O’Toole said his party would work with the federal government to ensure the recommendations from the commission are completed.
NDP MP Leah Gazan called for all residential school sites to be blocked off “immediately” as active crime scenes so that “Indigenous nations, survivors and families can decide how they want to proceed in their search for their loved ones.”
NDP leader Jagmeet Singh said the uncovering of the site in Kamloops was not a surprise, but said it “opened up wounds” and is something that “requires healing,” adding that the federal government has a large role to play in supporting that healing.
Conservative MP Todd Doherty called on MPs to put aside partisanship to work together towards reconciliation.
“We have to be united as one as we walk together,” he said. “We have to stand with them shoulder to shoulder and grieve with them.”
‘It happened at every school’
In an interview with Global News on Monday, Assembly of First Nations National Chief Perry Bellegarde said the federal government must act swiftly to determine if there are other burial sites out there.
“There was over 130 residential schools in Canada, and it happened at every school.”
Bellegarde said the discovery of the mass grave has made the truth undeniable.
“You’ve got to get the sonar technology that’s required to do the proper investigations and research and get this done sooner than later, because families need to know. Families need that healing time,” Bellegarde said.
According to the TRC, at least 150,000 First Nations, Inuit and Métis children passed through the residential school system in Canada.
The TRC identified 3,200 deaths as part of its investigation.
However, in its report, the Commission said due to “limitations in the records, it is probable that there are many student deaths that have not been recorded in the register because the record of the death has not yet been located.”

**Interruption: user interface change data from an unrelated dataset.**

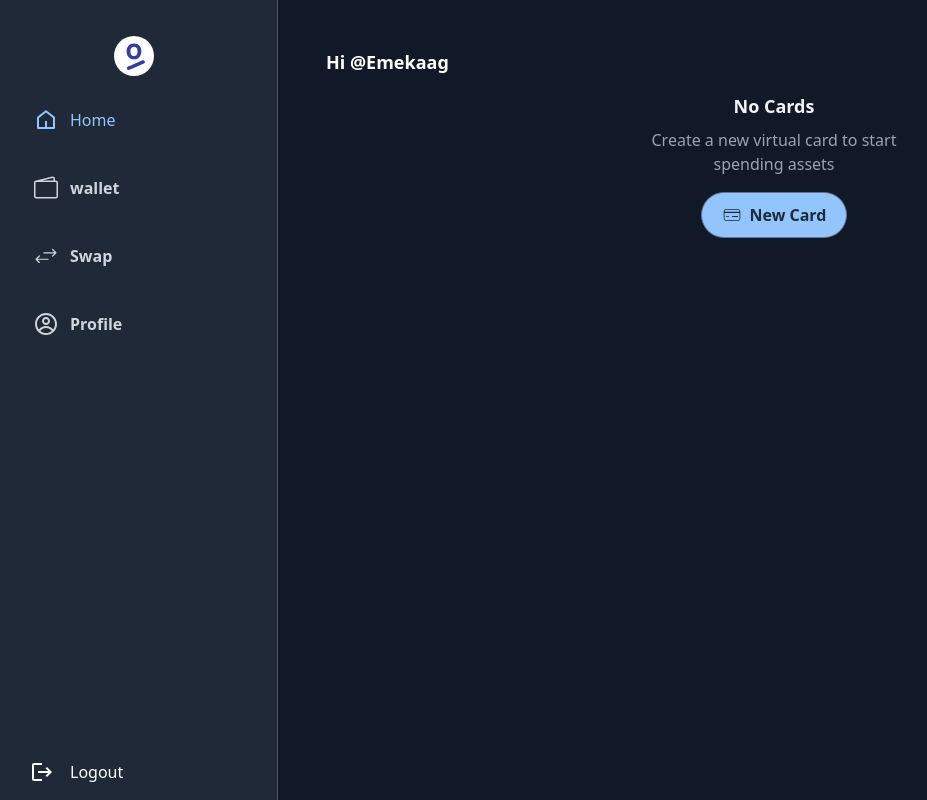
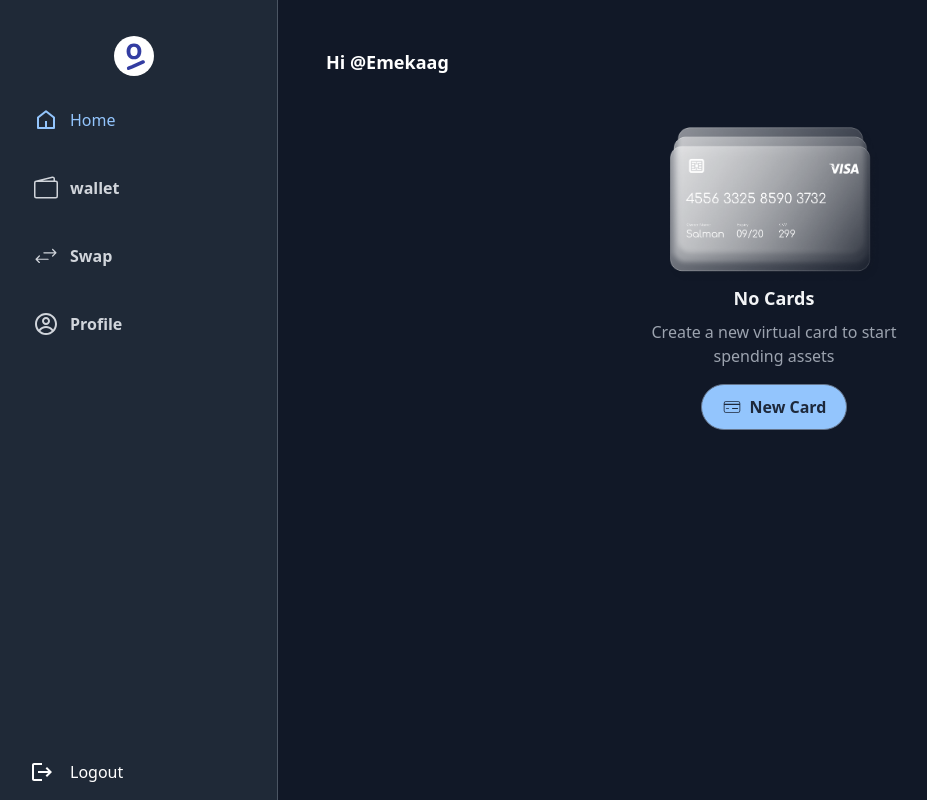
Before and after one commit to gammadefi/gamma-web, a Next.js app: page / in a window 1280 px wide. Shown: the whole page, without its empty margins (10-937 px from the left). Built offline with nearby package versions, Linux system fonts and the light colour scheme.

Commit message:
added card

```diff
--- a/pages/index.tsx
+++ b/pages/index.tsx
@@ -25,6 +25,7 @@ function index() {
             <h4 className='text-sm md:text-lg font-semibold'>Hi @Emekaag</h4>
             <div className="w-full flex items-center  mt-4 justify-center">
                 <div>
+                  <img src="/card.png" className="h-40 w-auto mx-auto mt-8" />
                 <h2 className="text-center text-lg font-bold text-gray-100">No Cards</h2>
                 <h4 className="text-center text-gray-400 mt-2">Create a new virtual card to start  <br/> spending assets</h4>
                 <button style={{padding:"10px 20px",}} className='bg-blue-300 flex text-slate-800 items-center justify-center gap-2 border font-bold border-slate-500 rounded-full mx-auto mt-4'><CiCreditCard1 size={20}/>New Card</button>
```
Also changed, not shown: public/card.png (added).
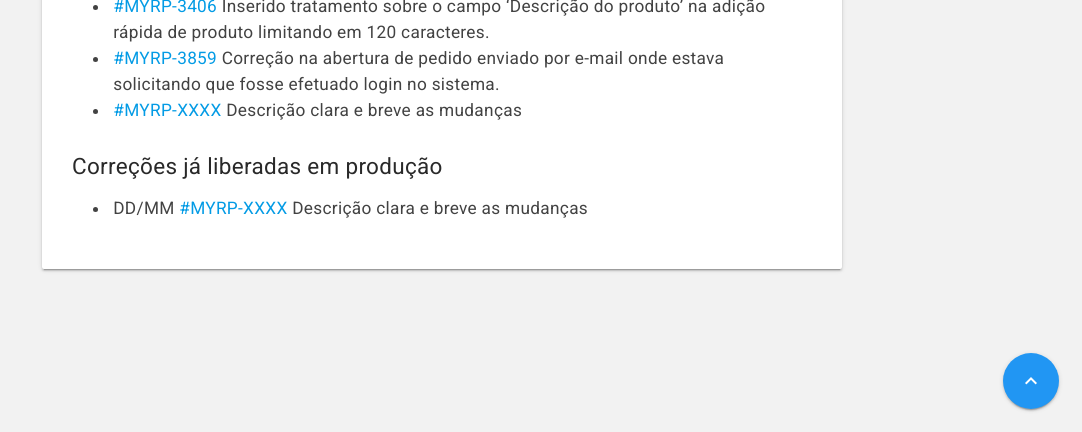
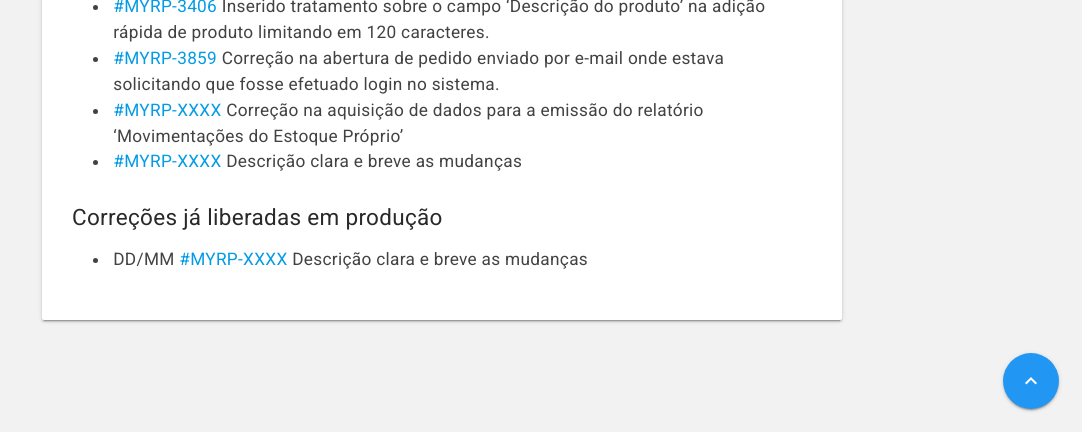
Before and after one commit to myrp-maicon/changelog-myrp, a Jekyll site: the page built from docs/myrp/19.03.02.md, in a window 1280 px wide, cut to the strip 468-900 px from the top of the page. Shown: the whole strip, without its empty margins (198-1280 px from the left). Built offline with Jekyll 4.4.1, drawn with Linux system fonts in a browser that asks for light colours; nearby versions of some CDN libraries; our own code applies the rules of GitHub Pages for plain Markdown files; the repository's description, which GitHub fills in, is left out.

Commit message:
Update 19.03.02.md
MYRP-3986 - Correção na aquisição de dados para a emissão do relatório 'Movimentações do Estoque Próprio'

```diff
--- a/docs/myrp/19.03.02.md
+++ b/docs/myrp/19.03.02.md
@@ -6,6 +6,7 @@
 * [#MYRP-3843](https://devmyrp.atlassian.net/browse/MYRP-3843) Ao emitir uma CT-e sem desconto, ou com desconto zerado, a tag deixa de ser gerada no XML.
 * [#MYRP-3406](https://devmyrp.atlassian.net/browse/MYRP-3460) Inserido tratamento sobre o campo 'Descrição do produto' na adição rápida de produto limitando em 120 caracteres.
 * [#MYRP-3859](https://devmyrp.atlassian.net/browse/MYRP-3859) Correção na abertura de pedido enviado por e-mail onde estava solicitando que fosse efetuado login no sistema.
+* [#MYRP-XXXX](https://devmyrp.atlassian.net/browse/MYRP-3986) Correção na aquisição de dados para a emissão do relatório 'Movimentações do Estoque Próprio'
 * [#MYRP-XXXX]() Descrição clara e breve as mudanças
 
 ## Correções já liberadas em produção
```
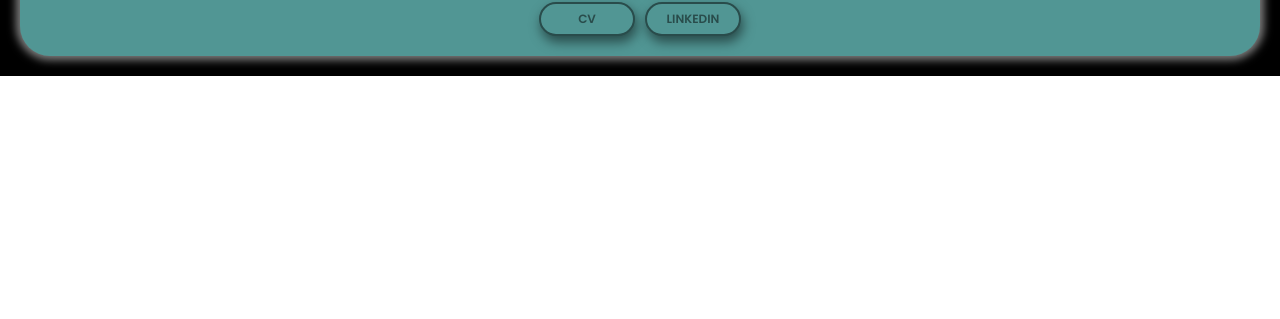
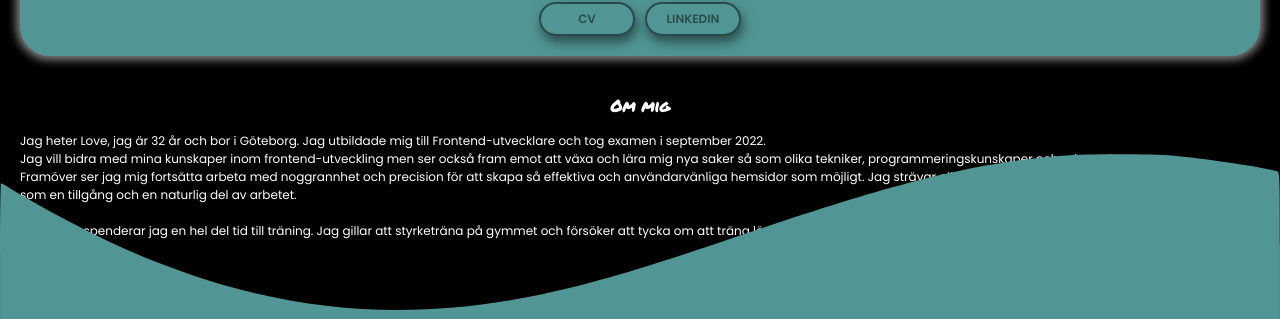
Before and after one commit to loveefraimsson/portfolio, a React (Vite) app: page / in a window 1280 px wide. Shown: the part 4533-4852 px from the top of the page. Before the commit the page ends 4609 px from the top, so only its background shows below. Built offline with nearby package versions, Linux system fonts and the light colour scheme.

Commit message:
about section

```diff
--- a/src/App.css
+++ b/src/App.css
@@ -339,3 +339,10 @@ h3 {
 .CVcontainer .buttonSection > a:first-child {
   margin-right: 10px;
 }
+
+
+/* ABOUT */
+.aboutContainer {
+  color: var(--white);
+  padding-bottom: 70px;
+}
--- a/src/App.jsx
+++ b/src/App.jsx
@@ -6,6 +6,7 @@ import Stack from './components/Stack';
 import Project from './components/Project';
 import Experience from './components/Experience';
 import CV from './components/CV';
+import About from './components/About';
 
 function App() {
 
@@ -18,6 +19,7 @@ function App() {
       <Project />
       <Experience />
       <CV />
+      <About />
     </>
   )
 }
--- /dev/null
+++ b/src/components/About.jsx
@@ -0,0 +1,31 @@
+import React from "react";
+
+function About() {
+
+    return (
+        <section className="container blackBackgroundColor aboutContainer">
+            <h2>Om mig</h2>
+            <p>Jag heter Love, jag är 32 år och bor i Göteborg. Jag utbildade mig till Frontend-utvecklare och tog examen i september 2022. <br />Jag vill bidra med mina kunskaper inom frontend-utveckling men ser också fram emot att växa och lära mig nya saker så som olika tekniker, programmeringskunskaper och arbetssätt. <br /> Framöver ser jag mig fortsätta arbeta med noggrannhet och precision för att skapa så effektiva och användarvänliga hemsidor som möjligt. Jag strävar alltid efter bästa resultat och ser problemlösning som en tillgång och en naturlig del av arbetet. <br /> <br />
+
+            På fritiden spenderar jag en hel del tid till träning. Jag gillar att styrketräna på gymmet och försöker att tycka om att träna löpning. Jag ägnar också mycket tid till att umgås med vänner och familj.</p>
+
+            {/* Waveup */}
+            <svg version="1.0" xmlns="http://www.w3.org/2000/svg"
+             viewBox="0 0 785.000000 103.000000"
+            preserveAspectRatio="xMidYMid meet" className="waveup wave">
+                <metadata>
+                Created by potrace 1.16, written by Peter Selinger 2001-2019
+                </metadata>
+                <g transform="translate(0.000000,103.000000) scale(0.100000,-0.100000)"
+                fill="#519694" stroke="none">
+                <path d="M6515 1019 c-534 -43 -1001 -158 -1930 -474 -703 -239 -997 -325
+                -1355 -394 -845 -163 -1617 -72 -2445 289 -212 93 -539 264 -711 372 -34 21
+                -64 38 -68 38 -3 0 -6 -191 -6 -425 l0 -425 3925 0 3925 0 0 459 c0 429 -1
+                460 -17 465 -91 27 -436 79 -638 96 -139 11 -534 11 -680 -1z"/>
+                </g>
+            </svg>
+        </section>
+    )
+}
+
+export default About;
--- a/src/components/Experience.jsx
+++ b/src/components/Experience.jsx
@@ -6,6 +6,7 @@ function Experience() {
     return(
         <section className="experienceContainer container blackBackgroundColor">
 
+            {/* Wave down */}
             <svg version="1.0" xmlns="http://www.w3.org/2000/svg"
             width="785.000000pt" height="103.000000pt" viewBox="0 0 785.000000 103.000000"
             preserveAspectRatio="xMidYMid meet" className="wavedown wave">
```
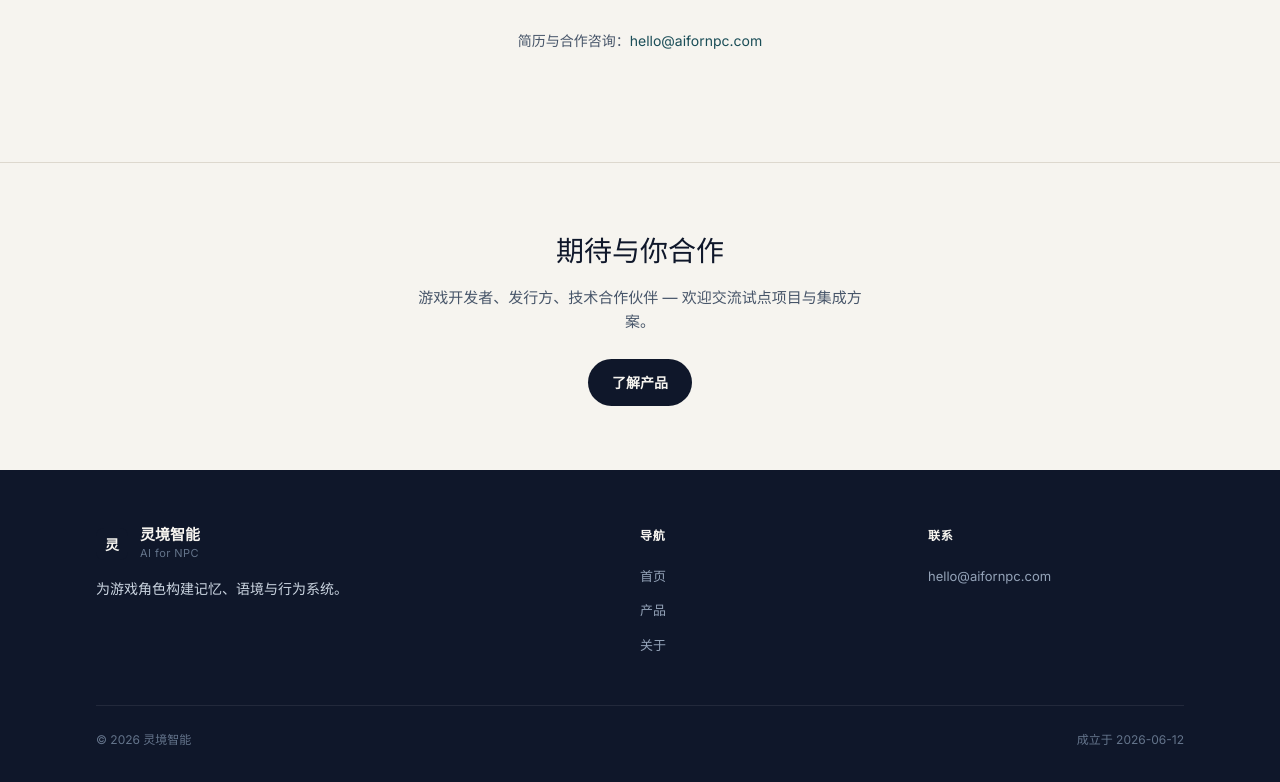
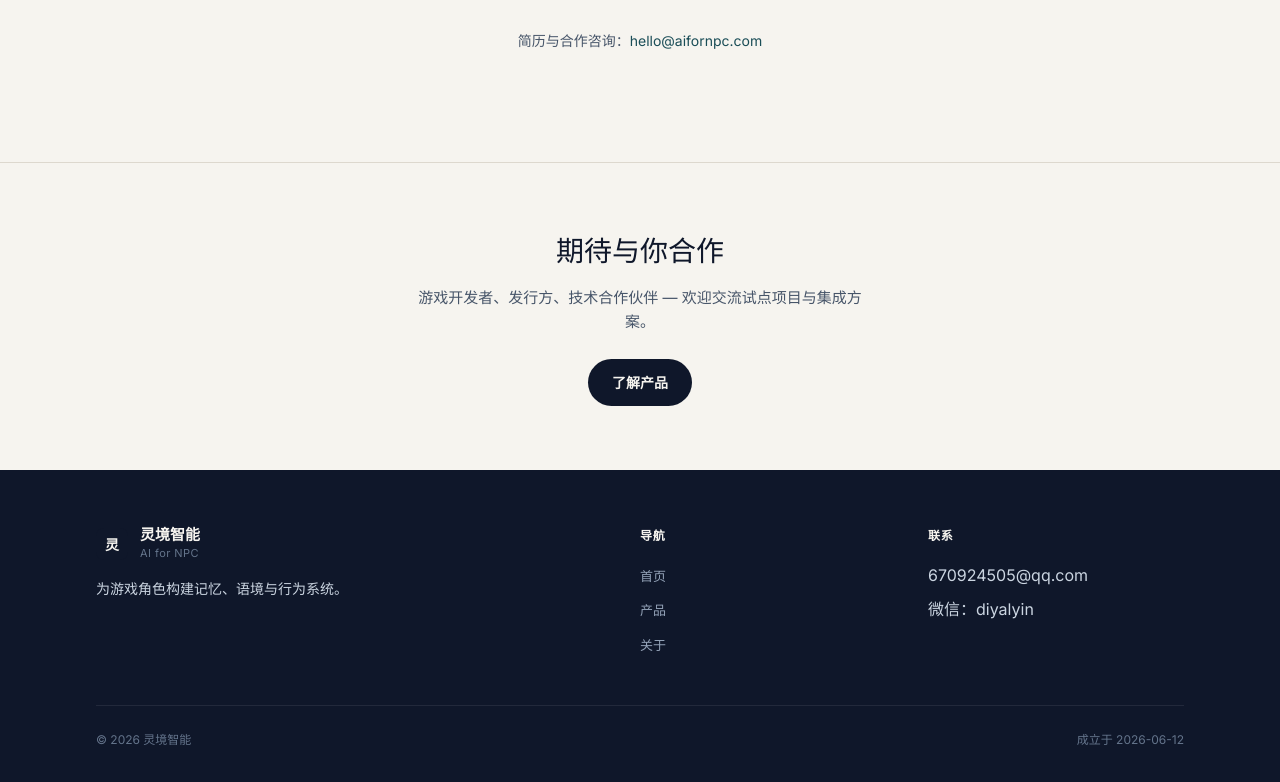
Before and after one commit to diyal9/aifornpc-site, a plain HTML site: page about/index.html in a window 1280 px wide. Shown: the part 3717-4499 px from the top of the page. Drawn offline with Linux system fonts and the light colour scheme.

Commit message:
fix: update contact info and add WeChat

```diff
--- a/about/index.html
+++ b/about/index.html
@@ -175,7 +175,7 @@
           <p class="footer-desc">为游戏角色构建记忆、语境与行为系统。</p>
         </div>
         <div class="footer-col"><h4>导航</h4><ul><li><a href="../">首页</a></li><li><a href="../product/">产品</a></li><li><a href="./">关于</a></li></ul></div>
-        <div class="footer-col"><h4>联系</h4><ul><li><a href="mailto:hello@aifornpc.com">hello@aifornpc.com</a></li></ul></div>
+        <div class="footer-col"><h4>联系</h4><ul><li>670924505@qq.com</li><li>微信：diyalyin</li></ul></div>
       </div>
       <div class="footer-bottom"><span>© 2026 灵境智能</span><span>成立于 2026-06-12</span></div>
     </div>
```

Anyone experiencing pain or distress as a result of their residential school experience can access a 24-hour, toll-free and confidential National Indian Residential School Crisis Line at 1-866-925-4419
-With a files from Global News’ Rachel Gilmore and Leslie Young